Exercise objective:
Line by line, retype the material exactly and leave each picture out.

Input records:
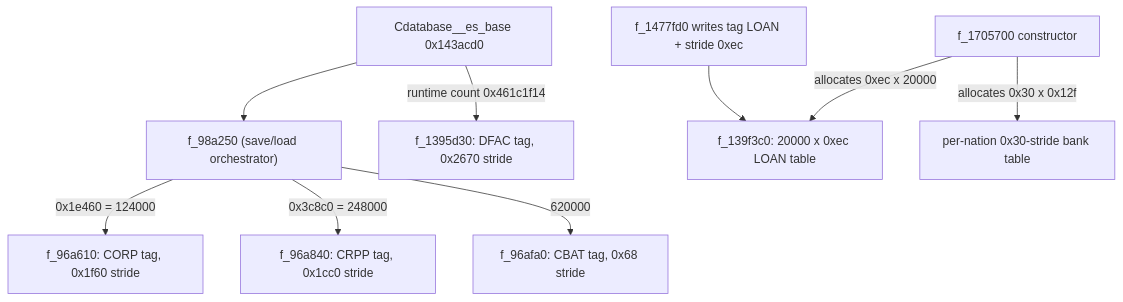
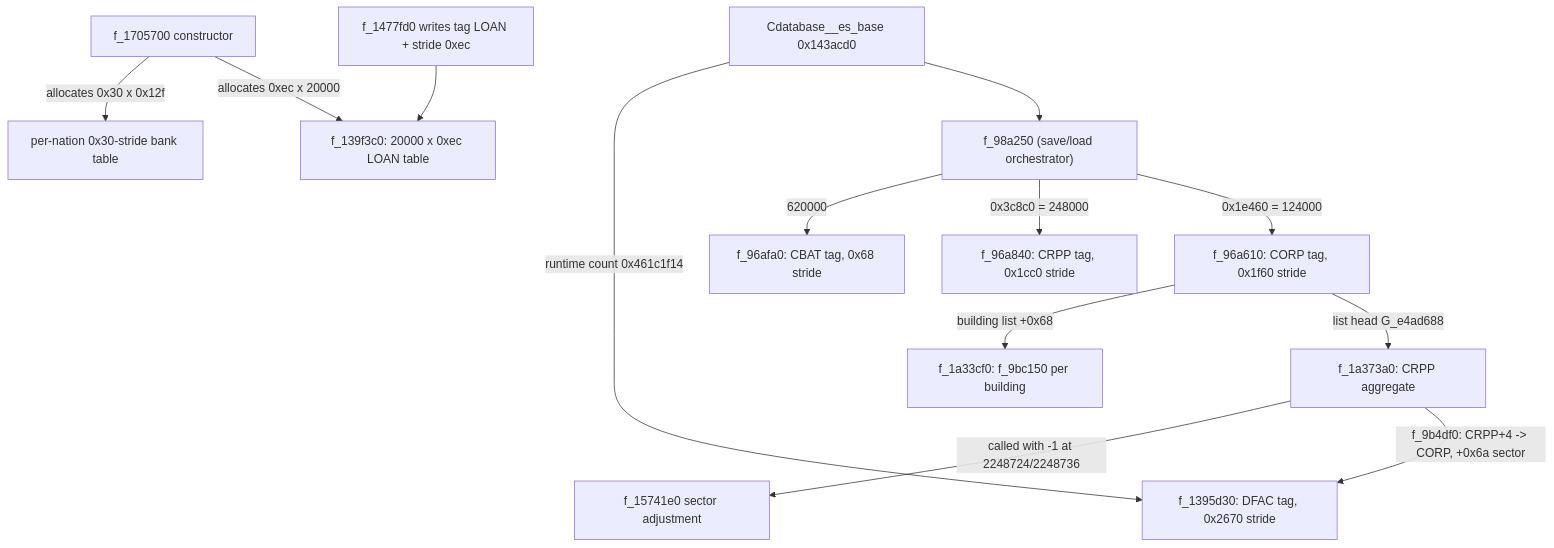
Before and after one commit to CthulhuOnIce/GPS-Docs: the first of 8 diagrams in 02_ECONOMY.md, drawn with Mermaid. The commit also changed other lines of this file and 5 other files, not shown here.

````diff
--- a/02_ECONOMY.md
+++ b/02_ECONOMY.md
@@ -65,11 +83,15 @@
 ```mermaid
 flowchart TD
     ES["Cdatabase__es_base 0x143acd0"] --> S250["f_98a250 (save/load orchestrator)"]
     S250 -->|"0x1e460 = 124000"| CORP["f_96a610: CORP tag, 0x1f60 stride"]
     S250 -->|"0x3c8c0 = 248000"| CRPP["f_96a840: CRPP tag, 0x1cc0 stride"]
     S250 -->|"620000"| CBAT["f_96afa0: CBAT tag, 0x68 stride"]
     ES -->|"runtime count 0x461c1f14"| SECT["f_1395d30: DFAC tag, 0x2670 stride"]
     LOANSER["f_1477fd0 writes tag LOAN + stride 0xec"] --> LOAN["f_139f3c0: 20000 x 0xec LOAN table"]
     P170["f_1705700 constructor"] -->|"allocates 0xec x 20000"| LOAN
     P170 -->|"allocates 0x30 x 0x12f"| RATE["per-nation 0x30-stride bank table"]
+    CORP -->|"list head G_e4ad688"| CRPPg["f_1a373a0: CRPP aggregate"]
+    CRPPg -->|"f_9b4df0: CRPP+4 -> CORP, +0x6a sector"| SECT
+    CORP -->|"building list +0x68"| CBATg["f_1a33cf0: f_9bc150 per building"]
+    CRPPg -->|"called with -1 at 2248724/2248736"| F1574["f_15741e0 sector adjustment"]
 ```
````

Solved problem:
Before and after one commit to CthulhuOnIce/GPS-Docs: the first of 8 diagrams in 02_ECONOMY.md, drawn with Mermaid. The commit also changed other lines of this file and 5 other files, not shown here.

````diff
--- a/02_ECONOMY.md
+++ b/02_ECONOMY.md
@@ -65,11 +83,15 @@
 ```mermaid
 flowchart TD
     ES["Cdatabase__es_base 0x143acd0"] --> S250["f_98a250 (save/load orchestrator)"]
     S250 -->|"0x1e460 = 124000"| CORP["f_96a610: CORP tag, 0x1f60 stride"]
     S250 -->|"0x3c8c0 = 248000"| CRPP["f_96a840: CRPP tag, 0x1cc0 stride"]
     S250 -->|"620000"| CBAT["f_96afa0: CBAT tag, 0x68 stride"]
     ES -->|"runtime count 0x461c1f14"| SECT["f_1395d30: DFAC tag, 0x2670 stride"]
     LOANSER["f_1477fd0 writes tag LOAN + stride 0xec"] --> LOAN["f_139f3c0: 20000 x 0xec LOAN table"]
     P170["f_1705700 constructor"] -->|"allocates 0xec x 20000"| LOAN
     P170 -->|"allocates 0x30 x 0x12f"| RATE["per-nation 0x30-stride bank table"]
+    CORP -->|"list head G_e4ad688"| CRPPg["f_1a373a0: CRPP aggregate"]
+    CRPPg -->|"f_9b4df0: CRPP+4 -> CORP, +0x6a sector"| SECT
+    CORP -->|"building list +0x68"| CBATg["f_1a33cf0: f_9bc150 per building"]
+    CRPPg -->|"called with -1 at 2248724/2248736"| F1574["f_15741e0 sector adjustment"]
 ```
````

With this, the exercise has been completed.